Immune Cells Regulate Brain Development

From NIH (National Institutes of Health) - Research Matters

By Meghan Mott, Ph.D.
March 25, 2013

Scientists discovered a new role for immune cells called microglia in the developing brain. The finding may reveal insights into neurodevelopmental disorders like autism and schizophrenia.

Microglia serve as a primary defense against infection and disease in the central nervous system. In the adult brain, microglia survey the environment, hunting for infectious agents or injured cells. When they detect damage or pathogens, microglia become activated and change shape in order to engulf and eat their targets. They rapidly clear away dying cells and repair tissue damage.

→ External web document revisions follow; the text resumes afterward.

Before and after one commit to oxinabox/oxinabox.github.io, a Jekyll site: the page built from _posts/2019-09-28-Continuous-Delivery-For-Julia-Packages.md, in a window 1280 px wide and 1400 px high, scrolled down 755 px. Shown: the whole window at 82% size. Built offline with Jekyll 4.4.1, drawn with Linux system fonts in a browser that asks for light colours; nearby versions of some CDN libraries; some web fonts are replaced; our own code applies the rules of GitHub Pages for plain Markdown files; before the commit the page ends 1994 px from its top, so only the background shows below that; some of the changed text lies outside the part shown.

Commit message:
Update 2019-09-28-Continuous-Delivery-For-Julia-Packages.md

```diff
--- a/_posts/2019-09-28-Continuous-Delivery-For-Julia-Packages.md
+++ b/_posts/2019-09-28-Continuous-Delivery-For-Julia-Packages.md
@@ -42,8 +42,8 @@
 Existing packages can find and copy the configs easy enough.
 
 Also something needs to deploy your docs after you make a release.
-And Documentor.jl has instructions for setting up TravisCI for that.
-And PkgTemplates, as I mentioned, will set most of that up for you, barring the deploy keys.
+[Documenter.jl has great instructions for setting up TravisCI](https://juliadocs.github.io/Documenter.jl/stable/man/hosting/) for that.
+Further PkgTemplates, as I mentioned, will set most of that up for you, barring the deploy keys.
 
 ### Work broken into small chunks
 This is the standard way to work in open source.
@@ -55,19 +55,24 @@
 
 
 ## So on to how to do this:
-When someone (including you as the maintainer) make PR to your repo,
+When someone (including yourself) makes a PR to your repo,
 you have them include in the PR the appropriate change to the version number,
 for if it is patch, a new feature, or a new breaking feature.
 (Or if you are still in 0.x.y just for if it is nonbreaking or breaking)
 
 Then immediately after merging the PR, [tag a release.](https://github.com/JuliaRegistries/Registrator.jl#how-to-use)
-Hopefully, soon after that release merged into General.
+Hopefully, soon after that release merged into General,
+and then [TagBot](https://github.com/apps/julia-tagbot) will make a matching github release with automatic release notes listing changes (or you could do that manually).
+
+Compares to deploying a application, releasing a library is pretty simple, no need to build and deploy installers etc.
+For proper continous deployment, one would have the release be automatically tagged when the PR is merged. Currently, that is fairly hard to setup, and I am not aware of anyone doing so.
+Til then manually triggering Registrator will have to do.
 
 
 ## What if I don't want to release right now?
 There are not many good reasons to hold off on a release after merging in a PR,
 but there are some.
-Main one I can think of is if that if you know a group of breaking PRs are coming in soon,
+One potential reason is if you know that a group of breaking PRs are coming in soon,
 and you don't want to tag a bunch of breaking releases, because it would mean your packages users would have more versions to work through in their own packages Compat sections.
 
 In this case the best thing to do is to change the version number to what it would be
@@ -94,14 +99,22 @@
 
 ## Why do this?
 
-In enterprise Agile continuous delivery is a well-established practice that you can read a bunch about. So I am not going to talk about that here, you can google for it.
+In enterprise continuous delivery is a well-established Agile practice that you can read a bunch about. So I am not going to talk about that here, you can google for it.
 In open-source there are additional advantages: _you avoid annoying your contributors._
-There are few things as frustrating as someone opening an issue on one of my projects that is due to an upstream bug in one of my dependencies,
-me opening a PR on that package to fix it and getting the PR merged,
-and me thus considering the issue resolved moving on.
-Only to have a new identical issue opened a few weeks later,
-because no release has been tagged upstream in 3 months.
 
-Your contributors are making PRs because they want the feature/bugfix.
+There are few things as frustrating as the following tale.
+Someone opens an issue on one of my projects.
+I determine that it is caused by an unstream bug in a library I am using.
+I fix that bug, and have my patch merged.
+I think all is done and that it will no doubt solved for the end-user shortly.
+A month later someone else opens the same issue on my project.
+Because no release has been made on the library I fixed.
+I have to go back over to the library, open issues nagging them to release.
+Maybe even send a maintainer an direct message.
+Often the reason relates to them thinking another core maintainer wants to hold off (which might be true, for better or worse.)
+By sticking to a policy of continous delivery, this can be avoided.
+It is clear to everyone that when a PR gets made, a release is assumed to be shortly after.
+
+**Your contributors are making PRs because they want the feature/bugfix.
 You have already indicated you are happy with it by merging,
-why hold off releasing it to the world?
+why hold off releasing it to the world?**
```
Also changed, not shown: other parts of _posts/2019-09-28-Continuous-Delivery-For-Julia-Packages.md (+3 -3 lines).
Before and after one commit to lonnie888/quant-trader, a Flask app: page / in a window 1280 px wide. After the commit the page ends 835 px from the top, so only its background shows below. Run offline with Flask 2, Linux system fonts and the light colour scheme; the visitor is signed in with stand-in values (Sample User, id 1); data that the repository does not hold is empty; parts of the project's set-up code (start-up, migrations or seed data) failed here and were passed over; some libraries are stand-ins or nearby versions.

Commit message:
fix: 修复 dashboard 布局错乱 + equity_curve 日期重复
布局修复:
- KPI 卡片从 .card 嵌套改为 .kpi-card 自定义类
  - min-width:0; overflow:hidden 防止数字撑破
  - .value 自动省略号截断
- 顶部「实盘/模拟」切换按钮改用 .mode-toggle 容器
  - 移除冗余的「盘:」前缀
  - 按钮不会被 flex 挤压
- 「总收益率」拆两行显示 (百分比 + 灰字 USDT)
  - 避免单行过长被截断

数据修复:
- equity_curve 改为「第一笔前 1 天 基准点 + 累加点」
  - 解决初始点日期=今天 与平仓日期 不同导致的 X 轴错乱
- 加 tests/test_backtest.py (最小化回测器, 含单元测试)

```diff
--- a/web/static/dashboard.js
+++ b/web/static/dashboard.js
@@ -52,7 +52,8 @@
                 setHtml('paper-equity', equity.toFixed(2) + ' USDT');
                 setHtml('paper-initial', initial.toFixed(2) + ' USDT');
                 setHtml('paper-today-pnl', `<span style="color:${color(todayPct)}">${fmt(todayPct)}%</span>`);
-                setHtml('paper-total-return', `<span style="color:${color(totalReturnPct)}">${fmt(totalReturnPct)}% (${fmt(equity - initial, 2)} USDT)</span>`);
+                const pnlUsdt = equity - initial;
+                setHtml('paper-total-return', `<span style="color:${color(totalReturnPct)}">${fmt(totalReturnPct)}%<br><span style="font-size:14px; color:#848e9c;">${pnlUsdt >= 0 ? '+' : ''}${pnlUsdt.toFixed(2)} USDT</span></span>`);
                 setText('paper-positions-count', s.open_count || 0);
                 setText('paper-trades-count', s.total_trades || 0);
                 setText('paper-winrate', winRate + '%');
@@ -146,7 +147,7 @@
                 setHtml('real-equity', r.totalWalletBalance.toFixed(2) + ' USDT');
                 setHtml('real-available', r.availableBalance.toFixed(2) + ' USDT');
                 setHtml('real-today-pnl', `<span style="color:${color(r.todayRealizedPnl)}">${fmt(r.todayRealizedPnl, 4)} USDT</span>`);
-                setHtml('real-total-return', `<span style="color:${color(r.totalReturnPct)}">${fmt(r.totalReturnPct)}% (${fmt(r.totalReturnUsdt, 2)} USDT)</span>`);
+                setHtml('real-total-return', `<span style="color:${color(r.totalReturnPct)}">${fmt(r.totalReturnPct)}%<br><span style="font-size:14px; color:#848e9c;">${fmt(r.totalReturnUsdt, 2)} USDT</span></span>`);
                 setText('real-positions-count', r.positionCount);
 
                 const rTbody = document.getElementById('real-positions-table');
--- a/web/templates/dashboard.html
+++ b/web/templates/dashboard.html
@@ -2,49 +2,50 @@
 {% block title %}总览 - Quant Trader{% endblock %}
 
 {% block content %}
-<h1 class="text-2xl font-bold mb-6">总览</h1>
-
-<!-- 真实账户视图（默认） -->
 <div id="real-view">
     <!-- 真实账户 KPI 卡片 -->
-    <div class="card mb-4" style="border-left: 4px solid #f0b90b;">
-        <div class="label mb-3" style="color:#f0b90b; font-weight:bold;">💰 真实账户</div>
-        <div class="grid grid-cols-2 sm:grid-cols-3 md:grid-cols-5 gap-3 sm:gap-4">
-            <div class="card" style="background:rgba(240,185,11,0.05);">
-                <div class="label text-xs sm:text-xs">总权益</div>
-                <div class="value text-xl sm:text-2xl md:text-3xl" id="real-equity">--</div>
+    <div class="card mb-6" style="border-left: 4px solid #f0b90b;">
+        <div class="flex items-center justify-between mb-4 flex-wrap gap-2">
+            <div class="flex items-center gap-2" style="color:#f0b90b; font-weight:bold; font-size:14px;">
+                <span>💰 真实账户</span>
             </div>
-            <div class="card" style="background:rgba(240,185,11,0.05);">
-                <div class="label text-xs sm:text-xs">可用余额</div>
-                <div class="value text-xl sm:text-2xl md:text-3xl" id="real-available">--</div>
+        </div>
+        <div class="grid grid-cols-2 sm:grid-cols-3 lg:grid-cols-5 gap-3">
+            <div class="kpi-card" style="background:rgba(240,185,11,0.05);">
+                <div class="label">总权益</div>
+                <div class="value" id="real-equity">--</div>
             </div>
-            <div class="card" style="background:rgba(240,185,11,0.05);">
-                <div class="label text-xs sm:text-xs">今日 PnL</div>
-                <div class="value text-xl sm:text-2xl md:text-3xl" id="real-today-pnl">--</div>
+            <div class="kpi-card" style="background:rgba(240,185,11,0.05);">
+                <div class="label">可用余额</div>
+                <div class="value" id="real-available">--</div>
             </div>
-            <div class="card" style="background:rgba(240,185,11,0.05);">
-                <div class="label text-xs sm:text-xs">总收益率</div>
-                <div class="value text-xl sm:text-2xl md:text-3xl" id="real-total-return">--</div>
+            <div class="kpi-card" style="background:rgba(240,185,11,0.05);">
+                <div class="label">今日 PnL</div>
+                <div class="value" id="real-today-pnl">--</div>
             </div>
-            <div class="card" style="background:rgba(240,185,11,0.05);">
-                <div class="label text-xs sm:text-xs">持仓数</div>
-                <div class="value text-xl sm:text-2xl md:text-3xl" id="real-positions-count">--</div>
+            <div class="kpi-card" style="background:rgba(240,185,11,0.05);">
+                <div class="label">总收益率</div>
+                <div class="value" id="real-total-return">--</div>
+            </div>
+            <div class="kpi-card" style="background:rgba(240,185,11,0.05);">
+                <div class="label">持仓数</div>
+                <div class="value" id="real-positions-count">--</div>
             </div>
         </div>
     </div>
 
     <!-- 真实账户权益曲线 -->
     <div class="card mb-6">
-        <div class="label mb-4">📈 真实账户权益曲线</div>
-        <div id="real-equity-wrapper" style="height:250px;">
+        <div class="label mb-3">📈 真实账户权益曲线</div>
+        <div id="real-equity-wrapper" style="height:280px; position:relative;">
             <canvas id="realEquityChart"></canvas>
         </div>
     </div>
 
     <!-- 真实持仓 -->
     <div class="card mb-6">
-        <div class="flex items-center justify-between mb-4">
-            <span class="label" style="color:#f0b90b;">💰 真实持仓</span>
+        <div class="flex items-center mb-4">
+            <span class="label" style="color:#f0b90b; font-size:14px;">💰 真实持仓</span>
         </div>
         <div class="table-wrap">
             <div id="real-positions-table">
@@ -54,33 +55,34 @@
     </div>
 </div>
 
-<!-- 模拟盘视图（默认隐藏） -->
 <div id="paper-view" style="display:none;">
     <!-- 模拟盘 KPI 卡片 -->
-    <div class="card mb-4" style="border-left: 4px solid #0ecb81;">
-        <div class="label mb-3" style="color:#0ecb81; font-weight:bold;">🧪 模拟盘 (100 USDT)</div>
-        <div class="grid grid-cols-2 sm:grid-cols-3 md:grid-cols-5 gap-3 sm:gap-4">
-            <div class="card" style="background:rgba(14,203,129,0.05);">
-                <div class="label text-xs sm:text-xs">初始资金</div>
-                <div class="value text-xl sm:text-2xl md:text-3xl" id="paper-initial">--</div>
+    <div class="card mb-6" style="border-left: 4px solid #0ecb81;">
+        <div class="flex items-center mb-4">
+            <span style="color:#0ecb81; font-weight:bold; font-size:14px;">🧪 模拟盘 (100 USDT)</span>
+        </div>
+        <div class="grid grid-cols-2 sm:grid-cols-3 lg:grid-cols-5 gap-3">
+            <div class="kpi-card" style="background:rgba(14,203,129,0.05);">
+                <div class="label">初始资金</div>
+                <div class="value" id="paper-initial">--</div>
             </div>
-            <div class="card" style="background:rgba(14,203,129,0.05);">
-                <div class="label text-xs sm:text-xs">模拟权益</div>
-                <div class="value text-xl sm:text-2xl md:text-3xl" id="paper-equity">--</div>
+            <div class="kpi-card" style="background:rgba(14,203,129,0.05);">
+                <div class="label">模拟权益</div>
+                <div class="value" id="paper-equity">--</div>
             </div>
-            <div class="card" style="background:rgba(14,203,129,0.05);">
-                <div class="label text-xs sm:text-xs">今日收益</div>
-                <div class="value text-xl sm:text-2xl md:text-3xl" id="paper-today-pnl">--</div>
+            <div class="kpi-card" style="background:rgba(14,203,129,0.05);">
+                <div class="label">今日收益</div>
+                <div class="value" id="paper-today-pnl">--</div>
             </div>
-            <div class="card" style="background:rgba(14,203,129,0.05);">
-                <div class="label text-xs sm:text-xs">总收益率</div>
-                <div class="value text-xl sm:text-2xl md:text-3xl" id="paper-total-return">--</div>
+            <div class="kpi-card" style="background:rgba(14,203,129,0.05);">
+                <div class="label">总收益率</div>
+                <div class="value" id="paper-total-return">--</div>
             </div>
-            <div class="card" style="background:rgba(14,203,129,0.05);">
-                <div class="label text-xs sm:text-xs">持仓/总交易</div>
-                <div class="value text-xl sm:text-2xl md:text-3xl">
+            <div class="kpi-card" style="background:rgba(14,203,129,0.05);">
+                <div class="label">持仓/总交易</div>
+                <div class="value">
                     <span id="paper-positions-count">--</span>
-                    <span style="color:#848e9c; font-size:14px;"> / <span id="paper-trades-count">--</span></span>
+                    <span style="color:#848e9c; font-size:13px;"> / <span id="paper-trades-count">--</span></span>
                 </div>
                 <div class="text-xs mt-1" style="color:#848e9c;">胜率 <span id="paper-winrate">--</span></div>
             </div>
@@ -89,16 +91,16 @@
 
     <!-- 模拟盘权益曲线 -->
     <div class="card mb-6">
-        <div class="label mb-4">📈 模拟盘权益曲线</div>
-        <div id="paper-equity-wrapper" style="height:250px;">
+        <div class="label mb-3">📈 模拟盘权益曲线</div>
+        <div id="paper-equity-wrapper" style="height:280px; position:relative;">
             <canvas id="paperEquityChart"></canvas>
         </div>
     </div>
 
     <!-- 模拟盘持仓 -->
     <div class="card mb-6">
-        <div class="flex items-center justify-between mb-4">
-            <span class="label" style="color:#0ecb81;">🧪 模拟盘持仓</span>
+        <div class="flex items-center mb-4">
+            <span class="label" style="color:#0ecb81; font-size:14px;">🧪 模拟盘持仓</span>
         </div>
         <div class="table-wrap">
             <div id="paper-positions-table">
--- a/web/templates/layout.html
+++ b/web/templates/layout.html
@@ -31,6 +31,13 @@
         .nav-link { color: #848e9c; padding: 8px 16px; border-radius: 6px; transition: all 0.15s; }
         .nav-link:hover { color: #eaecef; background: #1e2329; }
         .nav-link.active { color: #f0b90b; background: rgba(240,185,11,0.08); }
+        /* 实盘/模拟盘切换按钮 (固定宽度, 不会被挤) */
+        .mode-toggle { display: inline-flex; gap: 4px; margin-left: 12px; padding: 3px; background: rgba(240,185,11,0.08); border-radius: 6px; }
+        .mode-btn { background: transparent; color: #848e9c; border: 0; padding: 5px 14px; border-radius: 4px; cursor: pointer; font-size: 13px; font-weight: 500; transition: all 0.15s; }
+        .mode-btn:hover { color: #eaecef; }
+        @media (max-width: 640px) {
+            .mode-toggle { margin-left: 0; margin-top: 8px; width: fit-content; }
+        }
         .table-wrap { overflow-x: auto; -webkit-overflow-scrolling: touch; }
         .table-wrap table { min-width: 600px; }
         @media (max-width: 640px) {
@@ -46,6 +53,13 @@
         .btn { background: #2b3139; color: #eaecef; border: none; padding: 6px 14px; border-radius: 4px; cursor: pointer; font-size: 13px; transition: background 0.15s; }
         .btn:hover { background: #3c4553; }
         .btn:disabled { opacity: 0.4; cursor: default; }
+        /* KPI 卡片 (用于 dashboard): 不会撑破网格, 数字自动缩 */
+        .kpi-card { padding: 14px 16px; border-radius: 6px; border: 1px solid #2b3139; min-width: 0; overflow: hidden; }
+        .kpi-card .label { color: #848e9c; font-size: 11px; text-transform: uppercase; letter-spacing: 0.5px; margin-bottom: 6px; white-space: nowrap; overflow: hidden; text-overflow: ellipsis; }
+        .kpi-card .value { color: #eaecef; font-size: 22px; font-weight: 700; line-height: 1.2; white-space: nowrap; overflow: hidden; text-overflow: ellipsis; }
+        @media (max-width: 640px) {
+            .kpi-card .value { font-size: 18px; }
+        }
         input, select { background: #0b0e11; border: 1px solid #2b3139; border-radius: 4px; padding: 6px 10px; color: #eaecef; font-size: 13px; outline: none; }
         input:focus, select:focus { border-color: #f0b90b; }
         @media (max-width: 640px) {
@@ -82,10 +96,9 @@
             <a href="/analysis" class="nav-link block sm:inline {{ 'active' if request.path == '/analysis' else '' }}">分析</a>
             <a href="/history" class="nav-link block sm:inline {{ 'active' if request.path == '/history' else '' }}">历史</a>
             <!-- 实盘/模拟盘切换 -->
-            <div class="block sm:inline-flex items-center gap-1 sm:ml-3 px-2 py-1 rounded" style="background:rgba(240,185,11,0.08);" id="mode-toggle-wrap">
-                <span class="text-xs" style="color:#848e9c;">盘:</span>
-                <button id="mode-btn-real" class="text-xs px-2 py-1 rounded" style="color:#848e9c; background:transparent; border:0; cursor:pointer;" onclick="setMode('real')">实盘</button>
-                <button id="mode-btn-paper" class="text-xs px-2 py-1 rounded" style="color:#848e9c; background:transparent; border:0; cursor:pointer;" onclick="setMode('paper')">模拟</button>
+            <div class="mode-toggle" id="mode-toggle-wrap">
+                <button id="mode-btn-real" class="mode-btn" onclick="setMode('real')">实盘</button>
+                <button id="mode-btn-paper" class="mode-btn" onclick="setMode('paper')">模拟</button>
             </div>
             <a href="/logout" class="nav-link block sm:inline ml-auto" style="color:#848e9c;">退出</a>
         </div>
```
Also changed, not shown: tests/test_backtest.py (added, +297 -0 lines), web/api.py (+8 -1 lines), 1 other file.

Microglia (green) contact and envelop
neural precursor cells (red) in the
developing brain. Image courtesy of
Journal of Neuroscience.
Microglial cells are also found in the brain’s cerebral cortex during prenatal development, but their role wasn’t well understood.

To investigate, a research team led by Dr. Stephen Noctor at the University of California Davis, studied microglia in the developing brain tissue of fetal rats, monkeys and humans. The work, funded in part by NIH’s National Institute of Mental Health (NIMH), appeared in the March 6, 2013, issue of the Journal of Neuroscience.

During prenatal development, neural precursor cells—cells with the ability to generate neurons—are rapidly produced in well-defined regions of the brain called proliferative zones. By labeling neural precursor cells and microglia with specific antibodies and other markers, Noctor and his colleagues were able to track them using confocal microscopy.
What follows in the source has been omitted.